> **EXERCISE OBJECTIVE**:
A bare number is the expected answer: the count of lines in the records that contain the word "border".

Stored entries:
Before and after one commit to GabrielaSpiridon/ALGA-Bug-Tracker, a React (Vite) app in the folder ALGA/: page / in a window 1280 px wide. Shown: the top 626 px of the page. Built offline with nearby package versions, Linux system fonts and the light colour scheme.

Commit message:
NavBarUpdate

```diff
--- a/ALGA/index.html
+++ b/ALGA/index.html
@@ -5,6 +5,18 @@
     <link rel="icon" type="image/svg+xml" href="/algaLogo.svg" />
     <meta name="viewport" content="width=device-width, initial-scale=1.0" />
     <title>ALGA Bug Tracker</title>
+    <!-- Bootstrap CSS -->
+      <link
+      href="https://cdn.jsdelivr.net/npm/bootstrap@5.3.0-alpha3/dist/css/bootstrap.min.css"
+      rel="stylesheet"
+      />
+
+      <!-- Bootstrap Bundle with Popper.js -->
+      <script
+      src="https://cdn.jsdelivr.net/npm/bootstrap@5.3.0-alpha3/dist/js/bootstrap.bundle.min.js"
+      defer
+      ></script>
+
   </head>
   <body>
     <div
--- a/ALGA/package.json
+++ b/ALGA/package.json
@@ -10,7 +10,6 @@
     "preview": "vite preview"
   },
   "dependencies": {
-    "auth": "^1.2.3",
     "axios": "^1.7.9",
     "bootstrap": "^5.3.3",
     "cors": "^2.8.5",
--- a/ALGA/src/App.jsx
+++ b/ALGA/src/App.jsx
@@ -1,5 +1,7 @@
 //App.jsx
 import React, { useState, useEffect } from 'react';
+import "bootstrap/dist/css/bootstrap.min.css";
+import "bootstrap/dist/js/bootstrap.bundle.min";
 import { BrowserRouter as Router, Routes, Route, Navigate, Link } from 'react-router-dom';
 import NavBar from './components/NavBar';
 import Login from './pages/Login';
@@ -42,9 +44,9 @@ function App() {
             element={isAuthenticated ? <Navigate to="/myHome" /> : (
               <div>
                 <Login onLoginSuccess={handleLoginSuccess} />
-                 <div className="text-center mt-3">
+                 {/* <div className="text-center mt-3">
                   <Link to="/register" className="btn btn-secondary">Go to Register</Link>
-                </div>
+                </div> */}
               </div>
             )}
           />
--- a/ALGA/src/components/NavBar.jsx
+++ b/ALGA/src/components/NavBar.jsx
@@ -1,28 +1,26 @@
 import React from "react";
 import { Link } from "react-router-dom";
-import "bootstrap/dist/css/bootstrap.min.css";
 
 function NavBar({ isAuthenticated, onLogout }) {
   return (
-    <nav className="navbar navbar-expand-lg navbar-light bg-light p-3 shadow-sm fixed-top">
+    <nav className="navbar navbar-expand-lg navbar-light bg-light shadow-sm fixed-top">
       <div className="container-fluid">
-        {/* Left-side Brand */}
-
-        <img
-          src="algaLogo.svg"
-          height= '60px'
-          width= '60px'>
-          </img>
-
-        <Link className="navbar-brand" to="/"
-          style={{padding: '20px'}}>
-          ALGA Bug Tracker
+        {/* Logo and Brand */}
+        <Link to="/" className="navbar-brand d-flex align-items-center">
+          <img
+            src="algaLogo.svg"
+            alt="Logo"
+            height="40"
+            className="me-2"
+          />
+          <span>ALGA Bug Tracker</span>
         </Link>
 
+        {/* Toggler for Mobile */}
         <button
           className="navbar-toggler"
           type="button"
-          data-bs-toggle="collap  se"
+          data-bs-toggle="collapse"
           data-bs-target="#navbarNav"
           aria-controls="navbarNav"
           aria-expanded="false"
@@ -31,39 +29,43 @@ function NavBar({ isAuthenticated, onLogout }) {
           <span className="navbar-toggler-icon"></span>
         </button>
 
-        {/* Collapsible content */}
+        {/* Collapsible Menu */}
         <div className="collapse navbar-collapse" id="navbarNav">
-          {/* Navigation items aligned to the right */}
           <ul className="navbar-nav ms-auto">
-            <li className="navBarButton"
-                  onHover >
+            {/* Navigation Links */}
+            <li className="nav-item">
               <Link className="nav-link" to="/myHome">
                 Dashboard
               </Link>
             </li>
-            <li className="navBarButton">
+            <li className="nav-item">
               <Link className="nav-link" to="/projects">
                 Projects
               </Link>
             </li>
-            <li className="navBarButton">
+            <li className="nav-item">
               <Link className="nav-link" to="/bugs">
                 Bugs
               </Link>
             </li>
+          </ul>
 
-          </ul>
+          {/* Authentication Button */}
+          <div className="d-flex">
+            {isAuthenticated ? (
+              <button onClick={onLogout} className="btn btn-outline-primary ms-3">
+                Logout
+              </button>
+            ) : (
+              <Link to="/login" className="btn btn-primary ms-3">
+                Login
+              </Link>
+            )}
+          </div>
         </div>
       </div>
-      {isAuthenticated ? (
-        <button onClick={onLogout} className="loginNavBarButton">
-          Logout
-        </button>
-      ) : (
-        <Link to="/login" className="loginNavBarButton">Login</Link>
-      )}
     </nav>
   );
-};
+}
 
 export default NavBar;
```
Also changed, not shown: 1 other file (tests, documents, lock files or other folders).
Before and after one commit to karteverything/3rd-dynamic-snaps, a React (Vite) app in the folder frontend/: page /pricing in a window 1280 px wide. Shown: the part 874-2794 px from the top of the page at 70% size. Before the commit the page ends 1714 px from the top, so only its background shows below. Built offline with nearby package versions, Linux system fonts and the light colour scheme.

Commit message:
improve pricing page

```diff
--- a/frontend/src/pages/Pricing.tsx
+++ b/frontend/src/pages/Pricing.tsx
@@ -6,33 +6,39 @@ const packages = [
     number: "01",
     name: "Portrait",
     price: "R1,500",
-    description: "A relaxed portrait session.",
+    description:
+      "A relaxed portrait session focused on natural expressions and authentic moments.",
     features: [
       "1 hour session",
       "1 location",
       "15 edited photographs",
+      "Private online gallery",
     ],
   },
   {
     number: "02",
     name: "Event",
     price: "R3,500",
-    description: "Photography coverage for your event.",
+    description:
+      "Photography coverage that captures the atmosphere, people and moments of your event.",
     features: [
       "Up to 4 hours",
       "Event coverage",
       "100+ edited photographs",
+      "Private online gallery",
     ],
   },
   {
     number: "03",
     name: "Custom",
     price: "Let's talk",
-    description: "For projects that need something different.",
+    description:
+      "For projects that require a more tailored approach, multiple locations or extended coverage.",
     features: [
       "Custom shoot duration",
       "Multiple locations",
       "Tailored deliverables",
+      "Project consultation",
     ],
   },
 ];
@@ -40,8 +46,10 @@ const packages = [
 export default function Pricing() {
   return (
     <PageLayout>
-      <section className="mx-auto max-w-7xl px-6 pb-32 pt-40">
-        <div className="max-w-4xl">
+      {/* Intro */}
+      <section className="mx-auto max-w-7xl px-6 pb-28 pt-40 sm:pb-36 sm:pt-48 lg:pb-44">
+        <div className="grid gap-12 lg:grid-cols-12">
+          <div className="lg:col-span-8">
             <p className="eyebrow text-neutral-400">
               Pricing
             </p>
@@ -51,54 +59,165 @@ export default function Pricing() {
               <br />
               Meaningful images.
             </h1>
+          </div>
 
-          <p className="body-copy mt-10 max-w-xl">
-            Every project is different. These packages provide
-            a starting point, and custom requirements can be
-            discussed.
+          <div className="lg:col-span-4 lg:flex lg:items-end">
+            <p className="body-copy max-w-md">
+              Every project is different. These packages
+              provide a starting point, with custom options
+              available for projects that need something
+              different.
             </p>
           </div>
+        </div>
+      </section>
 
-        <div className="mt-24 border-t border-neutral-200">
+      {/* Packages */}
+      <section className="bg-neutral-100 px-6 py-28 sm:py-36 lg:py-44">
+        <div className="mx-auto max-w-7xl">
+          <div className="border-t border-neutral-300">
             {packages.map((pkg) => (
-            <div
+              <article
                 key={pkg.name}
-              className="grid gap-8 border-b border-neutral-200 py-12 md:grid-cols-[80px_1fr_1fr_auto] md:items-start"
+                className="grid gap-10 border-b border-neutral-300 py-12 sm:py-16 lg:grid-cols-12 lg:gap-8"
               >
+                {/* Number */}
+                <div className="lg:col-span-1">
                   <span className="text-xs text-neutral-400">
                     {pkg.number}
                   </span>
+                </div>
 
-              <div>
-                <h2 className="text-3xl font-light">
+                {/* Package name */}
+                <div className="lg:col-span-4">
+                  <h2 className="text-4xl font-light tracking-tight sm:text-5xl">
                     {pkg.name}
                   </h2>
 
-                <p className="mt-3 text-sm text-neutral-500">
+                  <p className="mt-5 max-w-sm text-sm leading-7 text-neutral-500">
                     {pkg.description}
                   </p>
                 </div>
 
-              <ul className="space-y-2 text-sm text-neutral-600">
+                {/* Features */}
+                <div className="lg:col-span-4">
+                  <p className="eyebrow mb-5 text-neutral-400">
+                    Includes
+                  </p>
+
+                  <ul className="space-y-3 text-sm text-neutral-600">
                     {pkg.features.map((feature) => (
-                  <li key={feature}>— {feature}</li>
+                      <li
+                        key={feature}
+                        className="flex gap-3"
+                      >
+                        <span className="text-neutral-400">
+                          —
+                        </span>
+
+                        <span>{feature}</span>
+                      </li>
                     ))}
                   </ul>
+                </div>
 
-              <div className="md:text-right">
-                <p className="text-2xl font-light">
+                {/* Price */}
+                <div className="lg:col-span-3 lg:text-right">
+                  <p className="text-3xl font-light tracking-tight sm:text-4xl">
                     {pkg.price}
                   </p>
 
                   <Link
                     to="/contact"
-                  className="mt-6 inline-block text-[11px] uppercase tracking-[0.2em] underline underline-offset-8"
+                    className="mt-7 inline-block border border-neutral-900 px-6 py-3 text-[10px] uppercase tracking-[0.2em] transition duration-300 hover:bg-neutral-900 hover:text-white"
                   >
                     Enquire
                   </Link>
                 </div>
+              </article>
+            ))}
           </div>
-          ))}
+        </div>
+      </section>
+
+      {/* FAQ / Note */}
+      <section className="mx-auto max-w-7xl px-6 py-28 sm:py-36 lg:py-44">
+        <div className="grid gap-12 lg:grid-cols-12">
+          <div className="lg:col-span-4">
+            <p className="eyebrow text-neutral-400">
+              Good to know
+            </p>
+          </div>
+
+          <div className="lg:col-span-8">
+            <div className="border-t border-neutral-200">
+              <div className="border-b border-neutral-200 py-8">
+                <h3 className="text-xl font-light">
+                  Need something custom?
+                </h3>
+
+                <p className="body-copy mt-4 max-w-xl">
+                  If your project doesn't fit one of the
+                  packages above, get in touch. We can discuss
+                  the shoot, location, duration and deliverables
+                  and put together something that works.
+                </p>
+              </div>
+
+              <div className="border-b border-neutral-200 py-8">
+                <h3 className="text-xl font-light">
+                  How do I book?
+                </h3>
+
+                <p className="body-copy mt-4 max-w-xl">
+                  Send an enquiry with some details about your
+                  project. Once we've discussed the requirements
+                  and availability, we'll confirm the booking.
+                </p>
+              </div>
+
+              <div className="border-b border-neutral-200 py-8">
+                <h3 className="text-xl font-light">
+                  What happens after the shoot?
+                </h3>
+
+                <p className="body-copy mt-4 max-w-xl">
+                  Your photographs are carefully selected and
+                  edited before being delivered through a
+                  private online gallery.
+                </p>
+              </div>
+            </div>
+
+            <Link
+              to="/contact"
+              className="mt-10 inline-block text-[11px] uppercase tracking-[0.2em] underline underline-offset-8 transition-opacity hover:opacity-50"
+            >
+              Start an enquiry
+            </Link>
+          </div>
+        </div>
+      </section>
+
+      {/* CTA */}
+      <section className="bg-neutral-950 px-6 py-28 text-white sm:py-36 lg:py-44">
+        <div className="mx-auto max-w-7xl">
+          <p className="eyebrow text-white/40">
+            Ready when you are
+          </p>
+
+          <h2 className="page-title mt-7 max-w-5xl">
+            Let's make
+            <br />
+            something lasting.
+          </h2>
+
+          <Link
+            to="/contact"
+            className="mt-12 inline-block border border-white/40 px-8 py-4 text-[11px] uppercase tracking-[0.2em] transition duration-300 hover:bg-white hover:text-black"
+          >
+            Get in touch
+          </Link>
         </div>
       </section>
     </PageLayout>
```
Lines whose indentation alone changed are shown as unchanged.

> **RESULT OF THE TASK**:
10